* [The task]
Keep only the lines of the data below that contain "bool", and copy them.

Revision comparison data

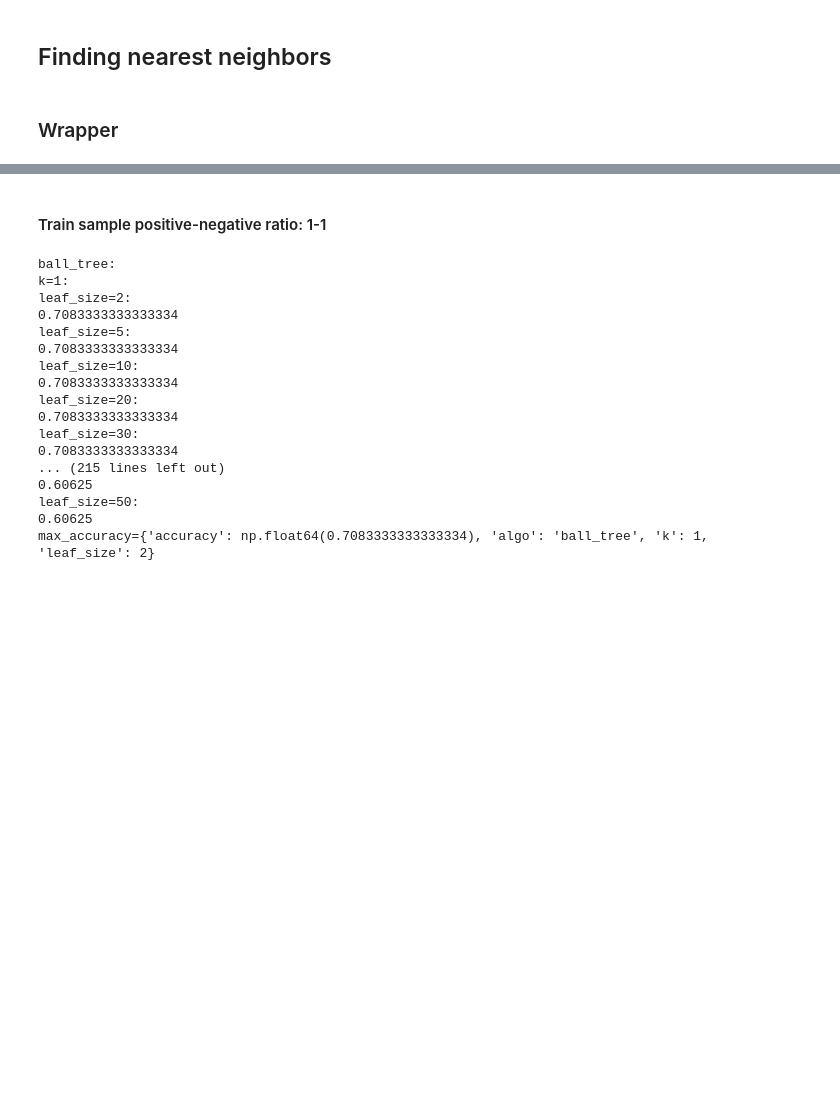
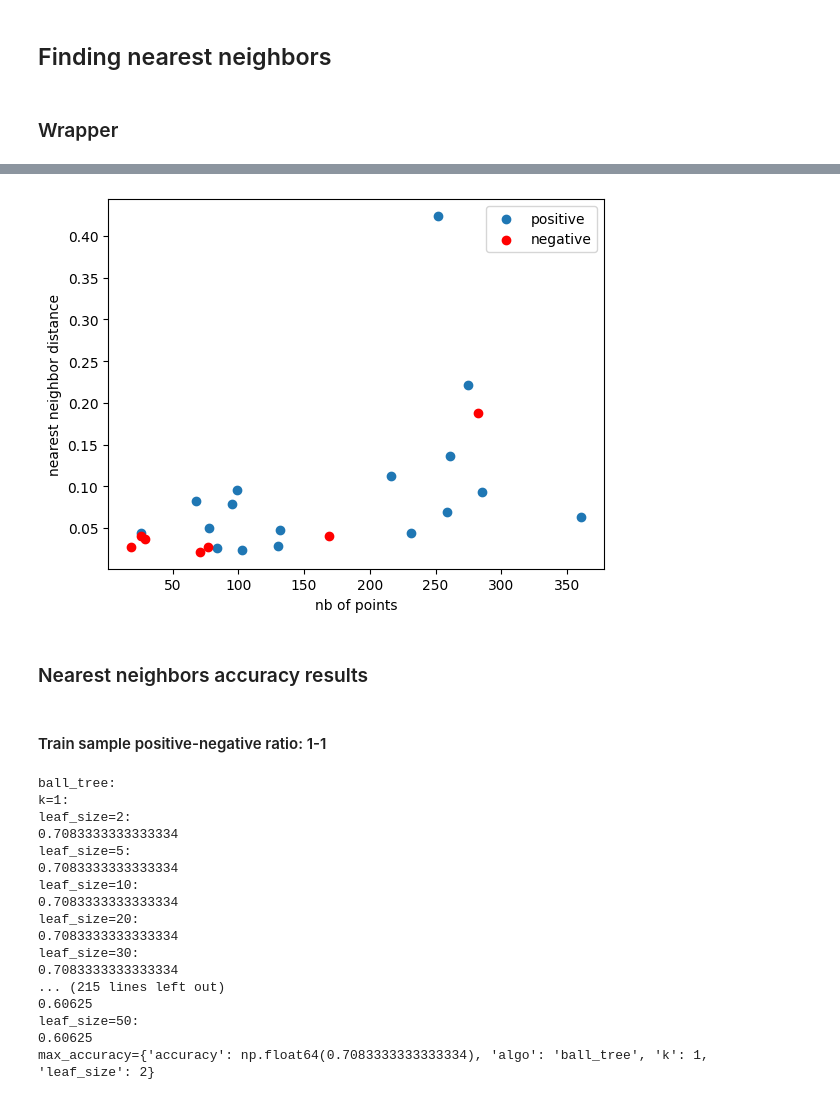
Before and after one commit to emilleishida/magnetic_cvs, a Jupyter notebook: notebooks/nearest_neighbor.ipynb, the cells around one changed output, grey strips where cells are left out. Saved outputs shown, nothing was run; the diff lists cells and outputs as text; code cells hidden in the pictures; blank space fills up the shorter version.

Commit message:
Explored NN distances and quality of data

```diff
--- a/notebooks/nearest_neighbor.ipynb
+++ b/notebooks/nearest_neighbor.ipynb
@@ -135,0 +133,25 @@ def NN_wrapper(train: pd.DataFrame, test: pd.DataFrame, show_counts: bool = Fals
+# %%
+# function to extract distance and number of points in the calculated features to try and see if there is a correlation:s
+def temp(train, test):
+    neighbors = pd.DataFrame(columns=['target', 'nb_of_points_target', 'neighbor', 'nb_of_points_neighbor', 'neighbor_index', 'distance', 'class'])
+    neighbors['target'] = test['objectId']
+    neighbors['nb_of_points_target'] = test['nb_of_points']
+
+    # Fitting the NearestNeighbors model:
+    neigh = NearestNeighbors(n_neighbors=1)
+    neigh.fit(train[feature_names])
+
+    # Finding the nearest neighbors of the test set objects:
+    neighbors_distance, neighbors_indices = neigh.kneighbors(test[feature_names])
+
+    neighbors['neighbor'] = [train['objectId'][i].values[0] for i in neighbors_indices]
+    neighbors['nb_of_points_neighbor'] = [train['nb_of_points'][i].values[0] for i in neighbors_indices]
+    neighbors['neighbor_index'] = neighbors_indices
+    neighbors['distance'] = neighbors_distance
+    neighbors['class'] = [train['class'][i].values[0] for i in neighbors_indices]
+
+    neighbors.sort_values('nb_of_points_target', inplace=True)
+    return neighbors
+# %%
+neighbors = temp(train_g1, positive_g_test)
+neighbors
@@ -136,3 +176,13 @@ def NN_wrapper(train: pd.DataFrame, test: pd.DataFrame, show_counts: bool = Fals
+# %%
+plt.scatter(neighbors[neighbors['class'] == 'positive']['nb_of_points_target'], neighbors[neighbors['class'] == 'positive']['distance'], label='positive')
+plt.scatter(neighbors[neighbors['class'] == 'negative']['nb_of_points_target'], neighbors[neighbors['class'] == 'negative']['distance'], c='r', label='negative')
+plt.legend()
+plt.xlabel('nb of points')
+plt.ylabel('nearest neighbor distance');
+# %% [output]
+[figure, added]
+# %% [markdown]
+### Nearest neighbors accuracy results
 # %%
 def explore_params(train, test):
     K: list[int] = [1, 5, 10, 15, 20]
```
Also changed, not shown: parts of 5 cells of this notebook.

* [Answer to the exercise]
@@ -135,0 +133,25 @@ def NN_wrapper(train: pd.DataFrame, test: pd.DataFrame, show_counts: bool = Fals
@@ -136,3 +176,13 @@ def NN_wrapper(train: pd.DataFrame, test: pd.DataFrame, show_counts: bool = Fals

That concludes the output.